I miss my grandmother, strong and dignified. She was very grandmotherly, a simple, very proud, hard-working woman who would survive three husbands and go on to create a life that was full of all the things she enjoyed and watch her four grandchildren graduate from college and make lives of their own.
Her strong work ethic, discipline, never giving up, and faith in God are what have become the hallmarks of my Nana’s legacy. A loss so great, but her spirit and the memories of our times spent together are what feed my soul and remind me that life is a continuum, made up of many events that impact our lives. All of us build a foundation for those who come after us. It is important that we are mindful of this and remember that what we do in life will become the underpinning for the lives of our children and our children’s children. We want them to do better, go farther, see more, do more than us. That is the legacy that we leave when we are gone. That is what my Nana did and I am who I am because of her.
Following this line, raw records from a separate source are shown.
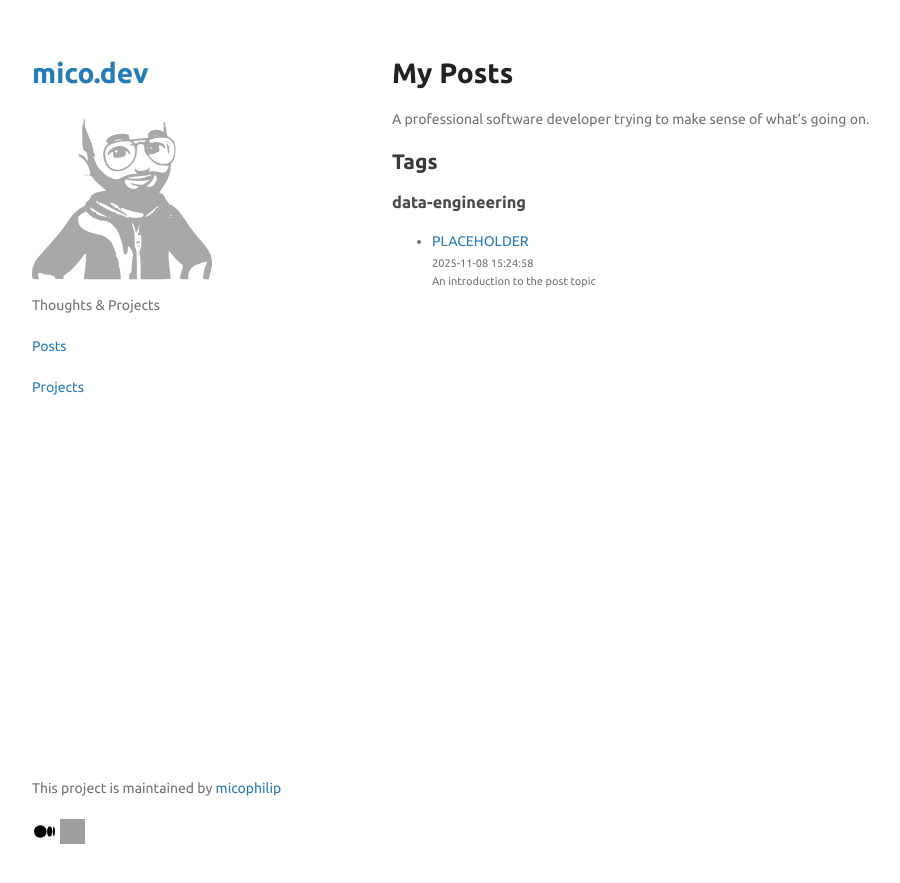
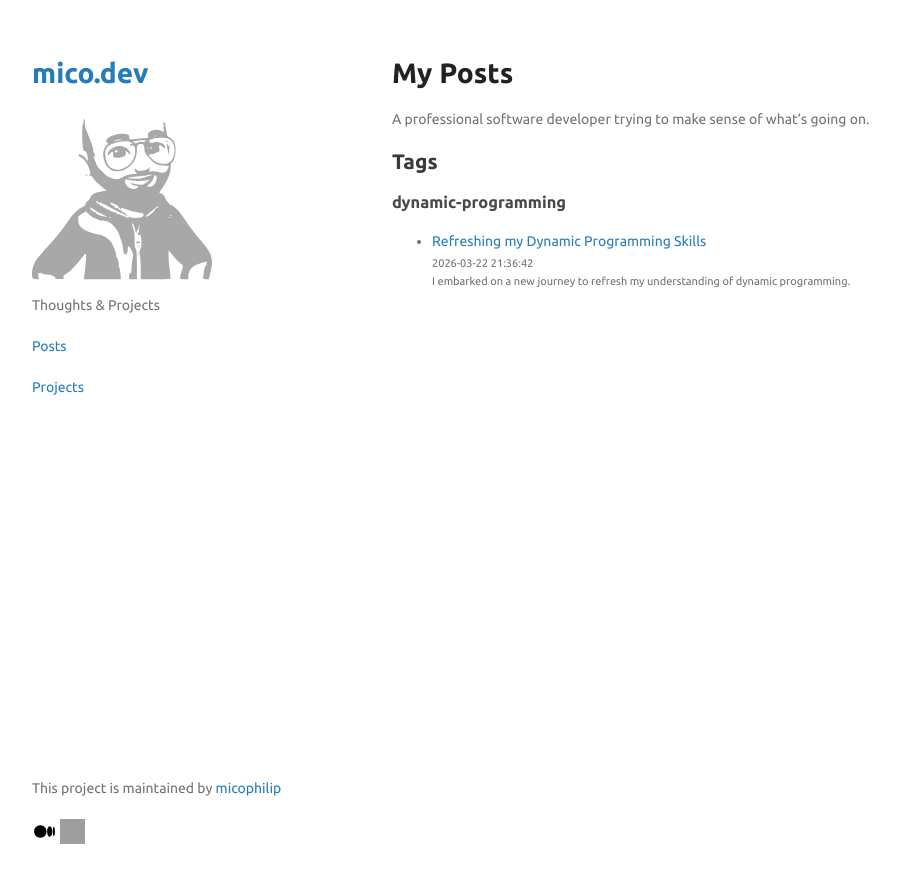
Before and after one commit to micophilip/micophilip.github.io, a Jekyll site: the page built from posts.md, in a window 1280 px wide. Shown: the top 883 px of the page, without its empty margins (178-1078 px from the left). Built offline with Jekyll 4.4.1, drawn with Linux system fonts in a browser that asks for light colours; a script that is not in the unit is left out; some of the changed lines change nothing that is shown; grey boxes are pictures that could not be loaded.

Commit message:
Dynamic programming refresher

````diff
--- a/_layouts/default.html
+++ b/_layouts/default.html
@@ -9,11 +9,18 @@
   {% seo %}
   <link rel="stylesheet" href="{{ "/assets/css/style.css?v=" | append: site.github.build_revision | relative_url }}">
 
-  <script src="https://cdn.mathjax.org/mathjax/latest/MathJax.js?config=TeX-AMS-MML_HTMLorMML"
-    type="text/javascript"></script>
-  <!--[if lt IE 9]>
-    <script src="https://cdnjs.cloudflare.com/ajax/libs/html5shiv/3.7.3/html5shiv.min.js"></script>
-    <![endif]-->
+  <script src="https://cdn.jsdelivr.net/npm/mathjax@4/tex-mml-chtml.js" defer></script>
+  <script>
+    MathJax = {
+      tex: {
+        inlineMath: {'[+]': [['$', '$']]},
+        packages: ['base', 'newcommand', 'configMacros']
+      },
+      svg: {
+        fontCache: 'global'
+      }
+    };
+    </script>
   {% include head-custom.html %}
 </head>
 
--- a/_posts/2025-11-08-Placeholder.md
+++ /dev/null
@@ -1,21 +0,0 @@
----
-layout: post
-tag: data-engineering
-title: PLACEHOLDER
-category: posts
-excerpt_separator: <!--more-->
-author: mico
-date: 2025-11-08 15:24:58
----
-
-An introduction to the post topic
-<!--more-->
-
-Actual post goes here
-
-Code if needed
-
-```python
-def greet():
-  print('Hello world!')
-```
--- /dev/null
+++ b/_posts/2026-03-22-Dynamic-Programming-Journey.md
@@ -0,0 +1,92 @@
+---
+layout: post
+tag: dynamic-programming
+title: Refreshing my Dynamic Programming Skills
+category: posts
+excerpt_separator: <!--more-->
+author: mico
+date: 2026-03-22 21:36:42 UTC
+---
+
+I embarked on a new journey to refresh my understanding of dynamic programming.
+<!--more-->
+
+Even though I use dynamic programming every day without actually calling it that. Somehow, I dodged having to solve dynamic problems in tech interviews. Part of that started as a desire to put my LeetCode subscription to good use, and another is a genuine desire to stay "up-to-date" pretending that my good buddy Claude hadn't just deemed all this knowledge unnecessary.
+
+## The Problem
+
+I started with a LeetCode study plan for dynamic programming and the first problem was: "in how many distinct ways can you climb $n$ steps of stairs if you can only take either 1 step or 2 steps". I stared at it for a good 15 minutes 🤨 even after reading the hint a mere 45 seconds after reading the problem. The hint was awkwardly phrased: "To reach nth step, what could have been your previous steps? (Think about the step sizes)". Which to me sounded like just another way to frame the question and not really a hint to a possible solution. "what could have been your previous steps" is another way of saying "how many steps to get to the top of the stairs", and "think about the step sizes" was already part of the question, step size is either 1 or 2. OK, hint useless.
+
+## Solution Journey
+
+Then I followed a common pattern of writing the bruteforce solution by hand not by code. OK to get to the 3rd step, I can either take 1 step followed by 2 steps, or I take 2 steps followed by 1 step, or I take 1 step, another 1 step and a final 1 step. OK still doesn't lead me anywhere. Except that the base solution is there's at least 1 way always which is 1 step, and at least one other way using 2 steps regardless if $n$ is even or odd since if it's even, it'll just be 2 steps all the way, if it's odd, it'll be 2 steps until the second-to-last step where I'll just take 1 step. But it doesn't change the number of ways.
+
+## The Simple Realization
+
+This led me to the basic realization that the solution involves doing "_something_" with $+1$ and add it to "_something_" with $+2$. But what is it? Calling the same function once with $n+1$ and another with $n+2$ and add up the result? Size of the permutation of $n+1$ plus the size of the permutation of $n+2$?
+
+That process took 25 minutes, the maximum I set to myself to come up with a solution. Surprisingly, my random permutation size solution passed the basic test cases but obviously failed as soon as I submitted.
+
+As I was reading the solution, I already felt so much pride as soon as I saw that part of the solution was:
+
+```python
+dp[i] = dp[i-1] + dp[i-2]
+```
+
+Bingo, that's the "_something_" I was looking for! But why minus though in the indices $i-1$ and $i-2$ not plus? What's that array we are populating? Then I started reading the comments and I stumbled upon [this explanation](https://leetcode.com/problems/climbing-stairs/editorial/comments/604446/?parent=592775) that made things a little clearer. The author solved it manually to explain, but with a larger number $n=5$ instead of my $3$. That allowed them to go for a little longer, and it was obvious that to get to 5, you can either get to it from 3 (2 steps) or you get to it through 4 (1 step). And _that_ ladies and gentlemen was the reason for the subtraction! Through reading the explanation I also understood that order matters. In other words, 1 + 2 steps is a different way from 2 + 1 steps.
+
+## Reflection
+
+Obviously as a software developer I always knew that dynamic programming is breaking problems into subproblems. But two main characteristics stood out as soon as I read the chapter on the topic from [Introduction to Algorithms](https://mitpress.mit.edu/9780262046305/introduction-to-algorithms/) book.
+
+1. We are trying to find an optimal _value_ not necessarily an optimal _solution_. For the stairs example, this simply means we need to find the number of ways, not list the ways themselves.
+2. These subproblems overlap. In other words, they are dependent solutions. In other words, you need to only compute them once. In other words, good old divide-and-conquer (recursion without memoization) will solve the same subproblem over and over and over.
+3. "Programming" is not for "Coding". It means tabulating, or the dictionary definition "arrange according to a plan or schedule.". That is, storing the optimal value in a table.
+
+For the $n=5$ example, this meant that the solution for the subproblem (getting to $n=3$) only needs to be figured out once. So the number of ways to get to $n=5$, is simply the sum of the ways to get to $n=3$, and the ways to get to $n=4$, because once I reach step 3 or 4 I know I just need to add 2 steps or 1 step respectively to get to 5.
+
+For example, to get to $3$, I can do:
+1. 1 $\rightarrow$ 1 $\rightarrow$ 1
+2. 1 $\rightarrow$ 2
+3. 2 $\rightarrow$ 1
+
+That is, 3 different ways.
+
+To get to $4$, I can do:
+
+1. 1 $\rightarrow$ 1 $\rightarrow$ 1 $\rightarrow$ 1
+2. 2 $\rightarrow$ 1 $\rightarrow$ 1
+3. 1 $\rightarrow$ 2 $\rightarrow$ 1
+4. 1 $\rightarrow$ 1 $\rightarrow$ 2
+5. 2 $\rightarrow$ 2
+
+But these will only get us to $3$ or $4$, we wanna get to $5$! This still does not change the number of ways.
+
+To get to $5$, I can add 2 steps from the $n=3$ solution, and I can add 1 step from $n=4$ solution:
+
+1. 1 $\rightarrow$ 1 $\rightarrow$ 1 $\rightarrow$ <span style="color:red">2</span>
+2. 1 $\rightarrow$ 2 $\rightarrow$ <span style="color:red">2</span>
+3. 2 $\rightarrow$ 1 $\rightarrow$ <span style="color:red">2</span>
+4. 1 $\rightarrow$ 1 $\rightarrow$ 1 $\rightarrow$ 1 $\rightarrow$ <span style="color:red">1</span>
+5. 2 $\rightarrow$ 1 $\rightarrow$ 1 $\rightarrow$ <span style="color:red">1</span>
+6. 1 $\rightarrow$ 2 $\rightarrow$ 1 $\rightarrow$ <span style="color:red">1</span>
+7. 1 $\rightarrow$ 1 $\rightarrow$ 2 $\rightarrow$ <span style="color:red">1</span>
+8. 2 $\rightarrow$ 2 $\rightarrow$ <span style="color:red">1</span>
+
+That is, still 8 ways, still the number of ways to get to $3$ $+$ number of ways to get to $4$. More generally, the number of ways to get to $n-2$ plus the number of ways to get to $n-1$.
+
+In python, this simply meant:
+
+```python
+def ways_to_climb(n: int) -> int:
+    if n == 1:
+        return n # Base case
+
+    dp = [0] * (n+1) # Initialize the optimal value array
+    dp[1] = 1
+    dp[2] = 2
+    for i in range(3, n+1):
+        dp[i] = dp[i-2] + dp[i-1]
+
+    return dp[n]
+```
````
Author’s Note: My husband held my hand tightly often as we walked together, always a reassuring, intimate time between us. It was reminiscent of my grandmother’s reassuring hand in mine.
In the background of my author’s photo, taken by childhood friend Joan Siegel-Torres, there is a reflection of the Parc Vendome in the back of me. Very unintentional and an unexpected surprise.
Brave in a New World: A Guide to Grieving the Loss of a Spouse available at Amazon.com.